My Late 2014 iMac has an AMD Radeon R9 M295X graphics processing unit (GPU) with only 4GB of VRAM. One of the reasons why Apple has been putting mobile GPUs in its iMac lineup is because they require less energy and thus produce less heat than desktop GPUs. The downside of those low-powered graphics card is performance, especially for applications and tasks that make heavy GPU use.
For its 2017 5K iMac, Apple switched to a more powerful Radeon Pro 580 GPU, but it is still a graphics card AMD built for portable computers. As a result, the performance gains between the AMD Radeon R9 M295X vs. Radeon Pro 580 are modest, at best.
For the 2019 iMac, Apple allows you to upgrade to the more powerful Radeon Pro Vega 48 with 8GB HMB2 memory. While that's an excellent upgrade that closes the gap to the entry-level Radeon Pro Vega 56 in the iMac Pro, it's still less performant, compared the Radeon Pro Vega 64 I chose. Once we get official Geekbench scores, I'll add the exact numbers to this article.

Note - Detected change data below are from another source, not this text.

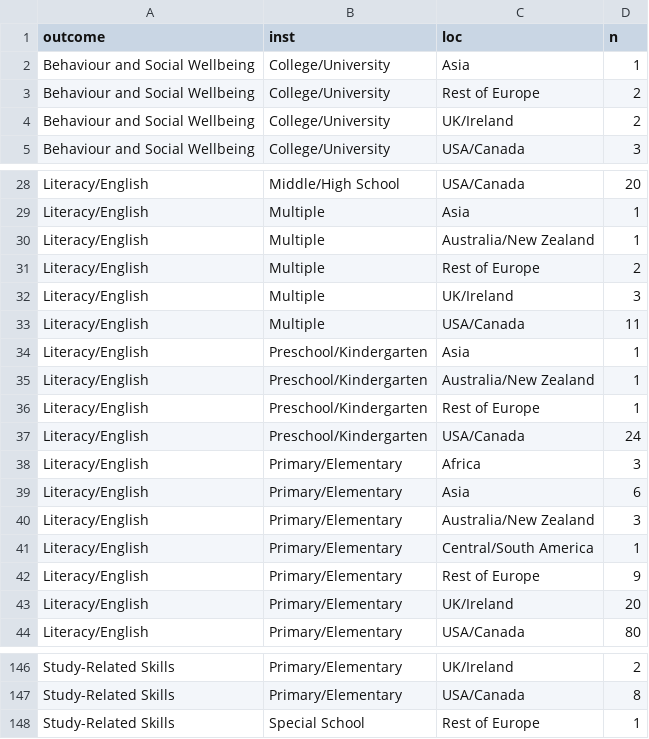
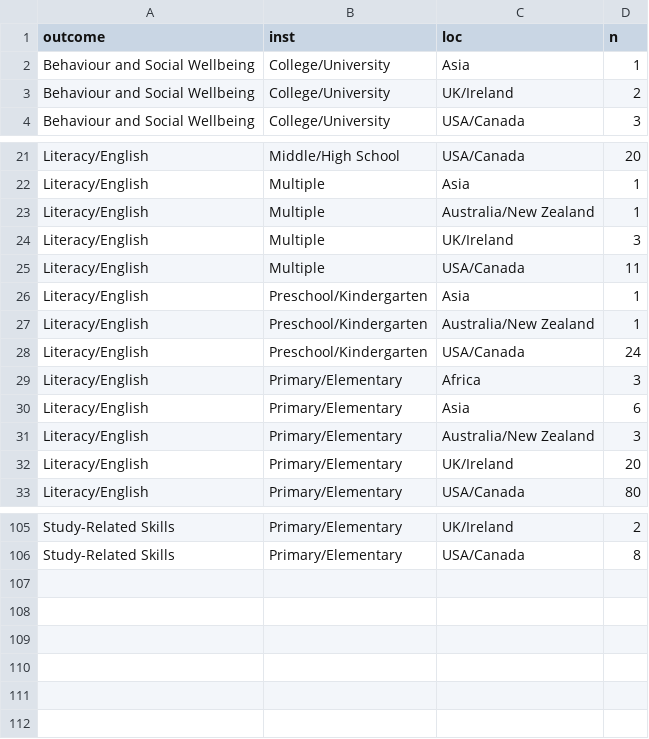
Before and after one commit to nealhaddaway/evimappr, a CSV file: inst/extdata/data.csv, drawn as a sheet; only a part is shown, gaps mark what is left out; the diff covers the shown part only.

```diff
--- a/inst/extdata/data.csv
+++ b/inst/extdata/data.csv
@@ -2,3 +2,2 @@
 "Behaviour and Social Wellbeing","College/University","Asia",1
-"Behaviour and Social Wellbeing","College/University","Rest of Europe",2
 "Behaviour and Social Wellbeing","College/University","UK/Ireland",2
@@ -30,3 +23,2 @@
 "Literacy/English","Multiple","Australia/New Zealand",1
-"Literacy/English","Multiple","Rest of Europe",2
 "Literacy/English","Multiple","UK/Ireland",3
@@ -35,3 +27,2 @@
 "Literacy/English","Preschool/Kindergarten","Australia/New Zealand",1
-"Literacy/English","Preschool/Kindergarten","Rest of Europe",1
 "Literacy/English","Preschool/Kindergarten","USA/Canada",24
@@ -40,4 +31,2 @@
 "Literacy/English","Primary/Elementary","Australia/New Zealand",3
-"Literacy/English","Primary/Elementary","Central/South America",1
-"Literacy/English","Primary/Elementary","Rest of Europe",9
 "Literacy/English","Primary/Elementary","UK/Ireland",20
@@ -147,2 +106 @@
 "Study-Related Skills","Primary/Elementary","USA/Canada",8
-"Study-Related Skills","Special School","Rest of Europe",1
```
Also changed, not shown: 36 removed rows elsewhere in this file, 1 other file.
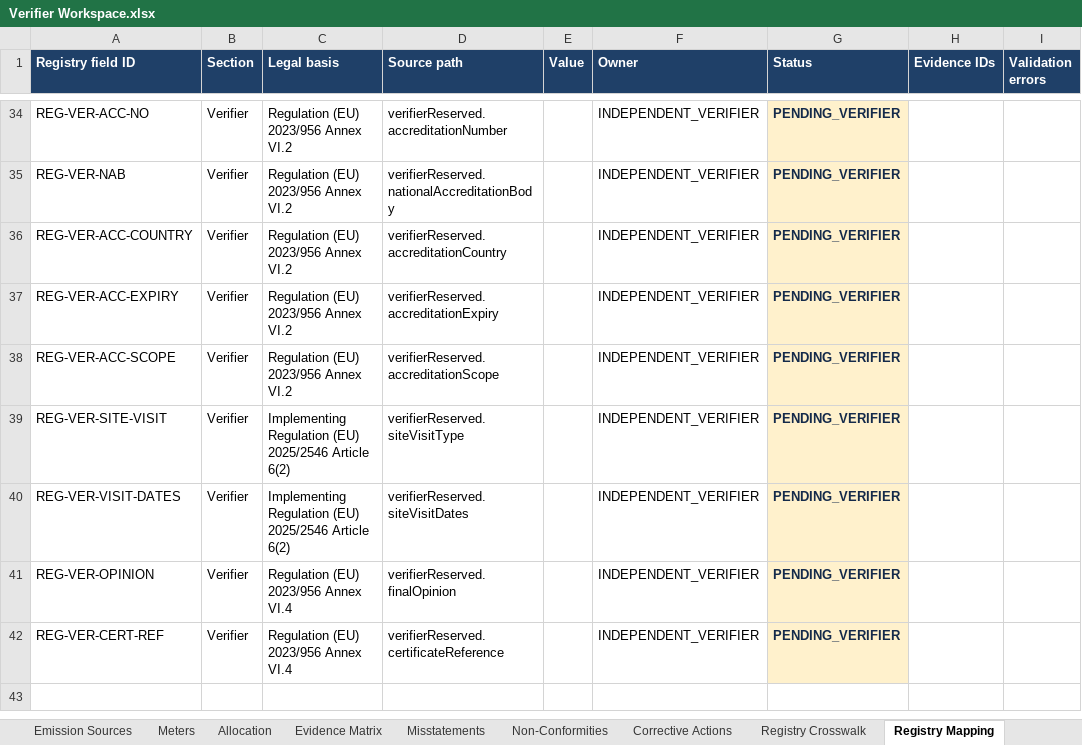
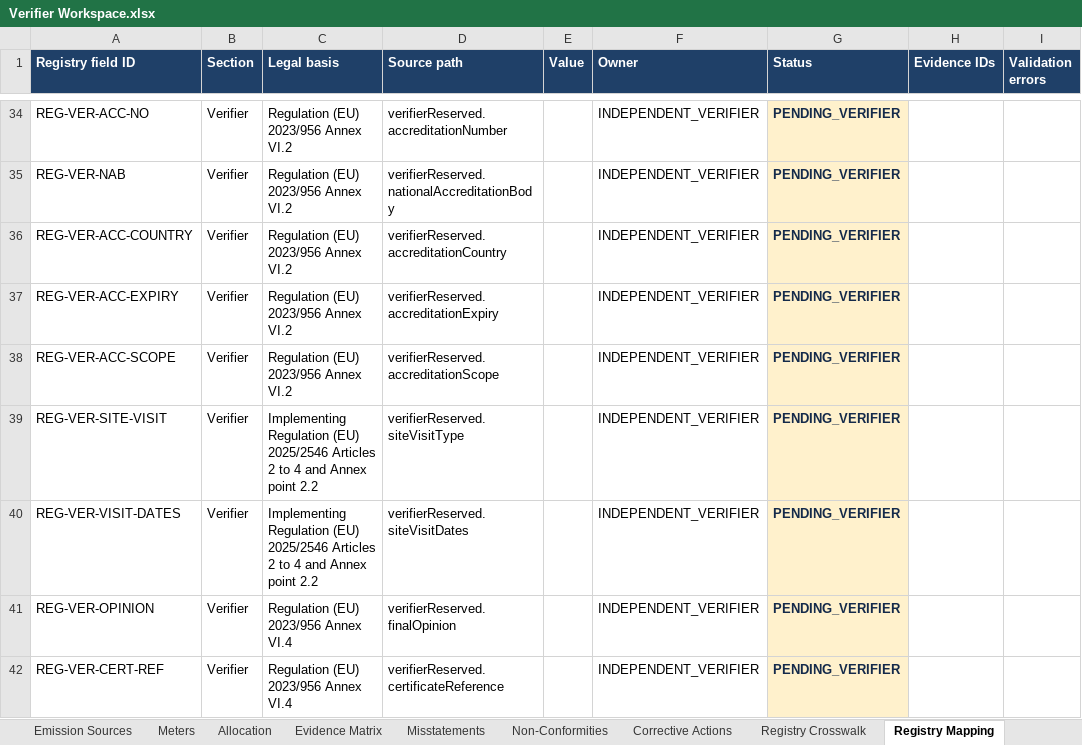
Before and after one commit to barisbagirlar-web/cbamvalid, an Excel workbook: artifacts/sample-v5/Verifier Workspace.xlsx, sheet Registry Mapping, drawn as a sheet; only a part is shown, gaps mark what is left out; values as stored, in another font and other column widths than the file's, no borders; the diff covers the shown part only; the diff names each change by its address in the sheet, - before the commit and + after, or states it on an @@ line.

```diff
--- a/artifacts/sample-v5/Verifier Workspace.xlsx (sheet Registry Mapping)
+++ b/artifacts/sample-v5/Verifier Workspace.xlsx (sheet Registry Mapping)
-C39:C40 (Legal basis): …(EU) 2025/2546 Article 6(2)
+C39:C40 (Legal basis): …(EU) 2025/2546 Articles 2 to 4 and Annex point 2.2
```
Also changed, not shown: 17 edited cells elsewhere in this sheet, sheet LEGAL_SOURCES, sheet Registry Crosswalk, sheet README, 23 other files.
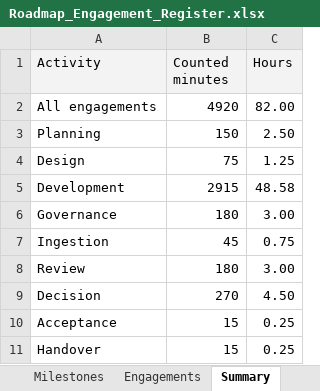
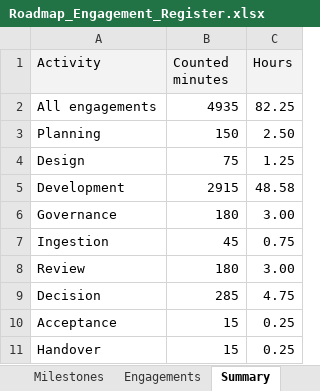
Before and after one commit to msinghbs-ai/coursefinder-admin, an Excel workbook: docs/Roadmap/2026-01/Roadmap_Engagement_Register.xlsx, sheet Summary, drawn as a sheet; values as stored, in another font and other column widths than the file's, no borders; the diff names each change by its address in the sheet, - before the commit and + after, or states it on an @@ line.

```diff
--- a/docs/Roadmap/2026-01/Roadmap_Engagement_Register.xlsx (sheet Summary)
+++ b/docs/Roadmap/2026-01/Roadmap_Engagement_Register.xlsx (sheet Summary)
-B2 (Counted minutes): 4920
+B2 (Counted minutes): 4935
-C2 (Hours): 82.00
+C2 (Hours): 82.25
-B9 (Counted minutes): 270
+B9 (Counted minutes): 285
-C9 (Hours): 4.50
+C9 (Hours): 4.75
```
Also changed, not shown: sheet Engagements, sheet Milestones, 2 other files.
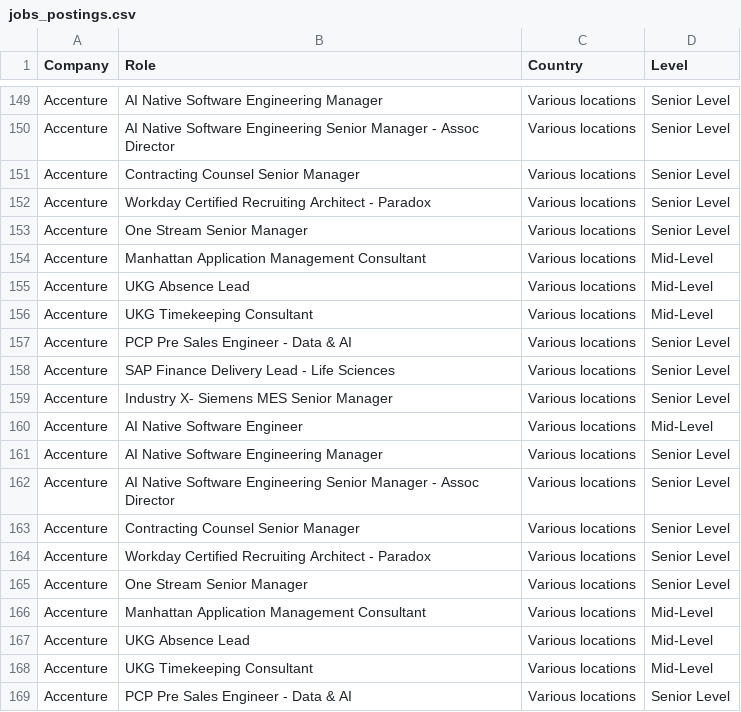
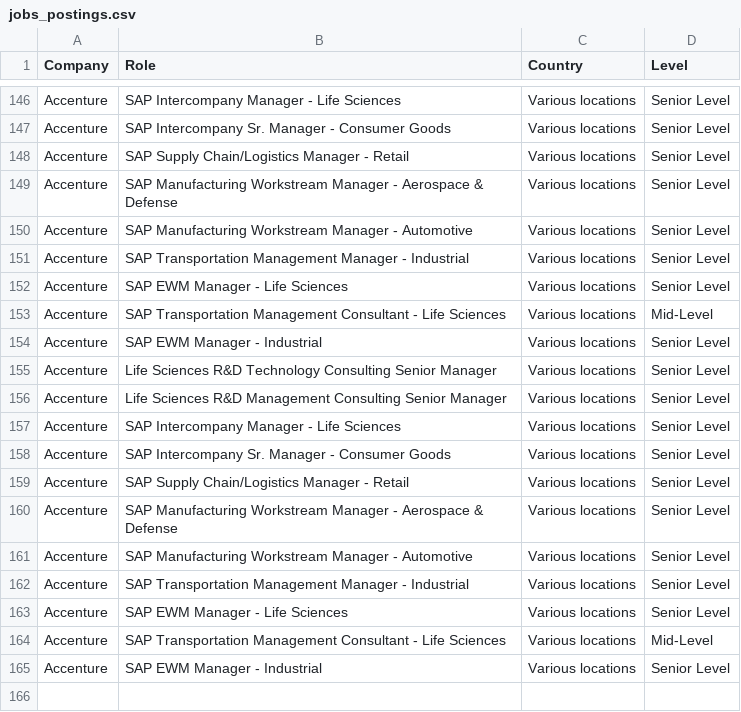
Before and after one commit to nefigarcia/outsourcing-analysis, a CSV file: jobs_postings.csv, drawn as a sheet; only a part is shown, gaps mark what is left out; removed rows and columns are numbered as before the commit, all else as after; the diff covers the shown part only; the diff names each change by its address in the sheet, - before the commit and + after, or states it on an @@ line.

```diff
--- a/jobs_postings.csv
+++ b/jobs_postings.csv
-B146 (Role): AI Native Software Engineering Manager
+B146 (Role): SAP Intercompany Manager - Life Sciences
-B147 (Role): AI Native Software Engineering Senior Manager - Assoc Director
+B147 (Role): SAP Intercompany Sr. Manager - Consumer Goods
-B148 (Role): Contracting Counsel Senior Manager
+B148 (Role): SAP Supply Chain/Logistics Manager - Retail
-B149 (Role): Workday Certified Recruiting Architect - Paradox
+B149 (Role): SAP Manufacturing Workstream Manager - Aerospace & Defense
-B150 (Role): One Stream Senior Manager
+B150 (Role): SAP Manufacturing Workstream Manager - Automotive
-B151 (Role): Manhattan Application Management Consultant
+B151 (Role): SAP Transportation Management Manager - Industrial
-D151:D152 (Level): Mid-Level
+D151:D152 (Level): Senior Level
-B152 (Role): UKG Absence Lead
+B152 (Role): SAP EWM Manager - Life Sciences
-B153 (Role): UKG Timekeeping Consultant
+B153 (Role): SAP Transportation Management Consultant - Life Sciences
-B154 (Role): PCP Pre Sales Engineer - Data & AI
+B154 (Role): SAP EWM Manager - Industrial
-B155 (Role): SAP Finance Delivery Lead - Life Sciences
+B155 (Role): Life Sciences R&D Technology Consulting Senior Manager
-B156 (Role): Industry X- Siemens MES Senior Manager
+B156 (Role): Life Sciences R&D Management Consulting Senior Manager
-row 160: Accenture | AI Native Software Engineer | Various locations | Mid-Level
-B157 (Role): AI Native Software Engineering Manager
+B157 (Role): SAP Intercompany Manager - Life Sciences
-B158 (Role): AI Native Software Engineering Senior Manager - Assoc Director
+B158 (Role): SAP Intercompany Sr. Manager - Consumer Goods
-B159 (Role): Contracting Counsel Senior Manager
+B159 (Role): SAP Supply Chain/Logistics Manager - Retail
-B160 (Role): Workday Certified Recruiting Architect - Paradox
+B160 (Role): SAP Manufacturing Workstream Manager - Aerospace & Defense
-B161 (Role): One Stream Senior Manager
+B161 (Role): SAP Manufacturing Workstream Manager - Automotive
-B162 (Role): Manhattan Application Management Consultant
+B162 (Role): SAP Transportation Management Manager - Industrial
-D162:D163 (Level): Mid-Level
+D162:D163 (Level): Senior Level
-B163 (Role): UKG Absence Lead
+B163 (Role): SAP EWM Manager - Life Sciences
-B164 (Role): UKG Timekeeping Consultant
+B164 (Role): SAP Transportation Management Consultant - Life Sciences
-B165 (Role): PCP Pre Sales Engineer - Data & AI
+B165 (Role): SAP EWM Manager - Industrial
```
Also changed, not shown: 3 removed rows, 1 moved row and 28 edited cells elsewhere in this file.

With the iMac Pro, Apple decided to put a pro graphics processing unit into its all-in-one workhorse. Apple could do that because the company completely changed and improved the iMac’s thermal management.
As a result, the Radeon Pro Vega 64 produces an impressive Geekbench 4 (Metal) score of 148,928, which makes it over twice as fast as the Radeon Pro 580. Real-world performance is even better in apps, such as Pixelmator Pro, which I use a lot.
- Pixelmator Pro: 4.1x faster than baseline
- Compressor: 3x faster than baseline
One of the reasons why the Vega GPU architecture performs so much better is because it offers High Bandwidth Memory (HBM2), which enables the GPU to fetch data at a rate of up to 400GB/s. Other performance specifications of the Vega 64 GPU include:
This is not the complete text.